[Entries taken from a collection]
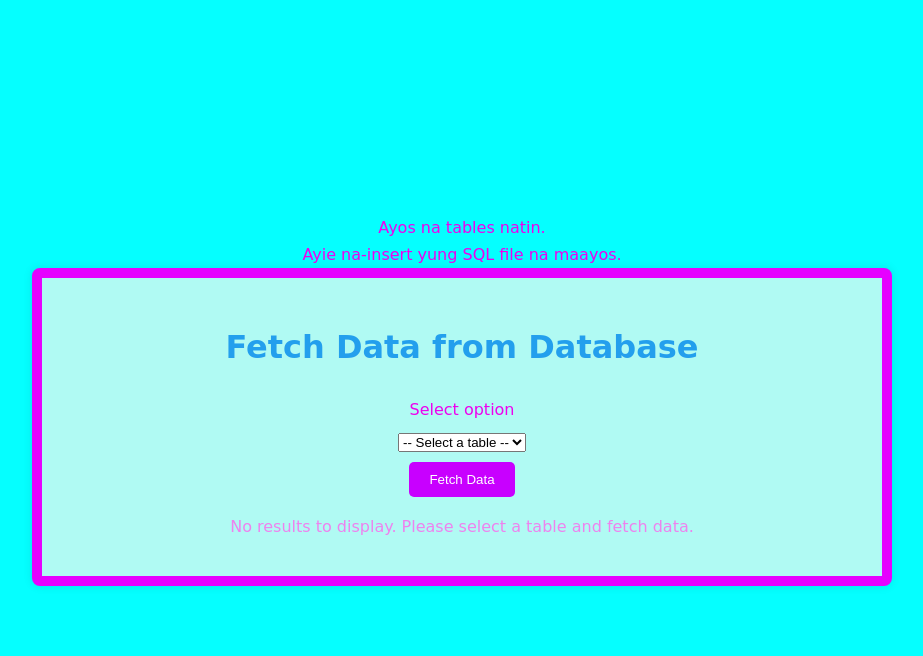
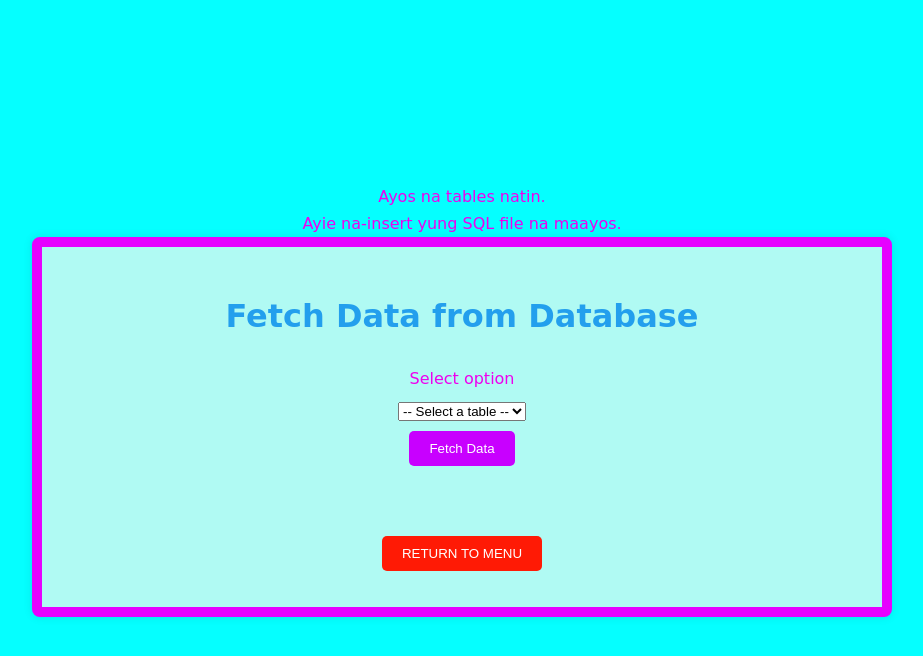
Before and after one commit to ysabellakristine/PDO_PHP_Activity, a PHP site: page /fetch_page.php in a window 1280 px wide. Shown: the top 656 px of the page, without its empty margins (178-1101 px from the left). Run offline with PHP 8.4, Linux system fonts and the light colour scheme.

Commit message:
Update fetch_page.php

```diff
--- a/fetch_page.php
+++ b/fetch_page.php
@@ -53,7 +53,7 @@ if ($_SERVER['REQUEST_METHOD'] === 'POST' && isset($_POST['table'])) {
     <meta charset="UTF-8">
     <meta name="viewport" content="width=device-width, initial-scale=1.0">
     <title>Fetch Data</title>
-    <link rel="stylesheet" href="styles.css"> <!-- Reference to your CSS file -->
+    <link rel="stylesheet" href="styles.css">
 </head>
 <body>
     <div class="container"> <!-- Container for results -->
@@ -69,20 +69,12 @@ if ($_SERVER['REQUEST_METHOD'] === 'POST' && isset($_POST['table'])) {
         </select>
         <button type="submit">Fetch Data</button>
     </form>
+    <!-- return to menu -->
+    <br> <br>
+    <form action="index.php" method="get">
+    <button type="menu">RETURN TO MENU</button>
+    </form>
 
-    <?php if (!empty($results)): ?>
-        <h2>Data from Tables:</h2>
-        <?php foreach ($results as $tableName => $data): ?>
-            <h3><?php echo htmlspecialchars($tableName); ?></h3>
-            <?php if (empty($data)): ?>
-                <p>No data available in this table.</p>
-            <?php else: ?>
-                <pre><?php print_r($data); ?></pre>
-            <?php endif; ?>
-        <?php endforeach; ?>
-    <?php else: ?>
-        <p>No results to display. Please select a table and fetch data.</p>
-    <?php endif; ?>
 </div>
 </body>
 </html>
```
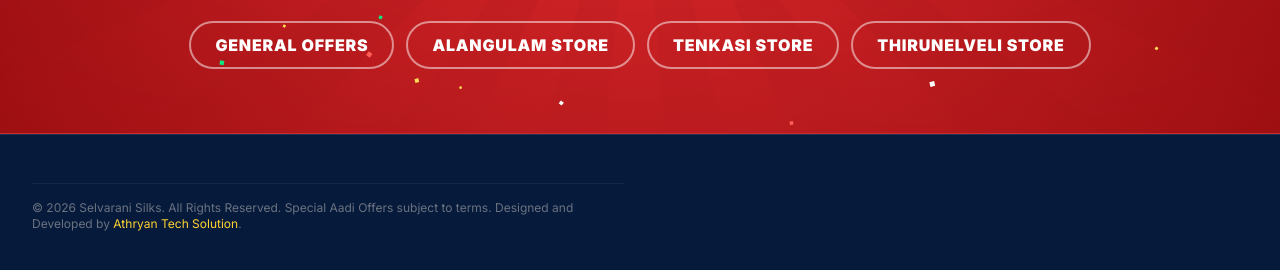
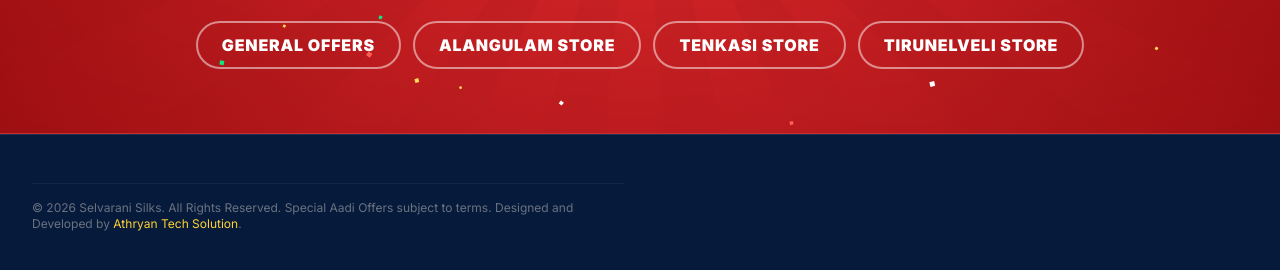
Before and after one commit to Naveen-M-V/SelvaRaniAadiCampaign, a plain HTML site: page index.html in a window 1280 px wide. Shown: the part 548-818 px from the top of the page. Drawn offline with nearby package versions, Linux system fonts and the light colour scheme; a web font is replaced by a local one.

```diff
--- a/index.html
+++ b/index.html
@@ -155,7 +155,7 @@
         Tenkasi Store
       </button>
       <button onclick="selectBranch('thirunelveli')" id="hero-tab-thirunelveli" class="px-6 py-2.5 rounded-full font-black text-sm md:text-base uppercase tracking-wider transition-all duration-300 select-none bg-transparent text-white hover:bg-white/10 border-2 border-white/50">
-        Thirunelveli Store
+        Tirunelveli Store
       </button>
     </div>
 
```
Also changed, not shown: media/Alangulam/Alangulam 1080 x 1350 pix/S1 1080 X 1350-06.jpg, media/Alangulam/Alangulam 1080 x 1350 pix/S1 1080 X 1350-07.jpg, media/Alangulam/Alangulam 1080 x 1350 pix/S1 1080 X 1350-08.jpg, 2 other files.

Directions. All of the data above needs to be retyped exactly, with the pictures removed.

Response.
Before and after one commit to ysabellakristine/PDO_PHP_Activity, a PHP site: page /fetch_page.php in a window 1280 px wide. Shown: the top 656 px of the page, without its empty margins (178-1101 px from the left). Run offline with PHP 8.4, Linux system fonts and the light colour scheme.

Commit message:
Update fetch_page.php

```diff
--- a/fetch_page.php
+++ b/fetch_page.php
@@ -53,7 +53,7 @@ if ($_SERVER['REQUEST_METHOD'] === 'POST' && isset($_POST['table'])) {
     <meta charset="UTF-8">
     <meta name="viewport" content="width=device-width, initial-scale=1.0">
     <title>Fetch Data</title>
-    <link rel="stylesheet" href="styles.css"> <!-- Reference to your CSS file -->
+    <link rel="stylesheet" href="styles.css">
 </head>
 <body>
     <div class="container"> <!-- Container for results -->
@@ -69,20 +69,12 @@ if ($_SERVER['REQUEST_METHOD'] === 'POST' && isset($_POST['table'])) {
         </select>
         <button type="submit">Fetch Data</button>
     </form>
+    <!-- return to menu -->
+    <br> <br>
+    <form action="index.php" method="get">
+    <button type="menu">RETURN TO MENU</button>
+    </form>
 
-    <?php if (!empty($results)): ?>
-        <h2>Data from Tables:</h2>
-        <?php foreach ($results as $tableName => $data): ?>
-            <h3><?php echo htmlspecialchars($tableName); ?></h3>
-            <?php if (empty($data)): ?>
-                <p>No data available in this table.</p>
-            <?php else: ?>
-                <pre><?php print_r($data); ?></pre>
-            <?php endif; ?>
-        <?php endforeach; ?>
-    <?php else: ?>
-        <p>No results to display. Please select a table and fetch data.</p>
-    <?php endif; ?>
 </div>
 </body>
 </html>
```
Before and after one commit to Naveen-M-V/SelvaRaniAadiCampaign, a plain HTML site: page index.html in a window 1280 px wide. Shown: the part 548-818 px from the top of the page. Drawn offline with nearby package versions, Linux system fonts and the light colour scheme; a web font is replaced by a local one.

```diff
--- a/index.html
+++ b/index.html
@@ -155,7 +155,7 @@
         Tenkasi Store
       </button>
       <button onclick="selectBranch('thirunelveli')" id="hero-tab-thirunelveli" class="px-6 py-2.5 rounded-full font-black text-sm md:text-base uppercase tracking-wider transition-all duration-300 select-none bg-transparent text-white hover:bg-white/10 border-2 border-white/50">
-        Thirunelveli Store
+        Tirunelveli Store
       </button>
     </div>
 
```
Also changed, not shown: media/Alangulam/Alangulam 1080 x 1350 pix/S1 1080 X 1350-06.jpg, media/Alangulam/Alangulam 1080 x 1350 pix/S1 1080 X 1350-07.jpg, media/Alangulam/Alangulam 1080 x 1350 pix/S1 1080 X 1350-08.jpg, 2 other files.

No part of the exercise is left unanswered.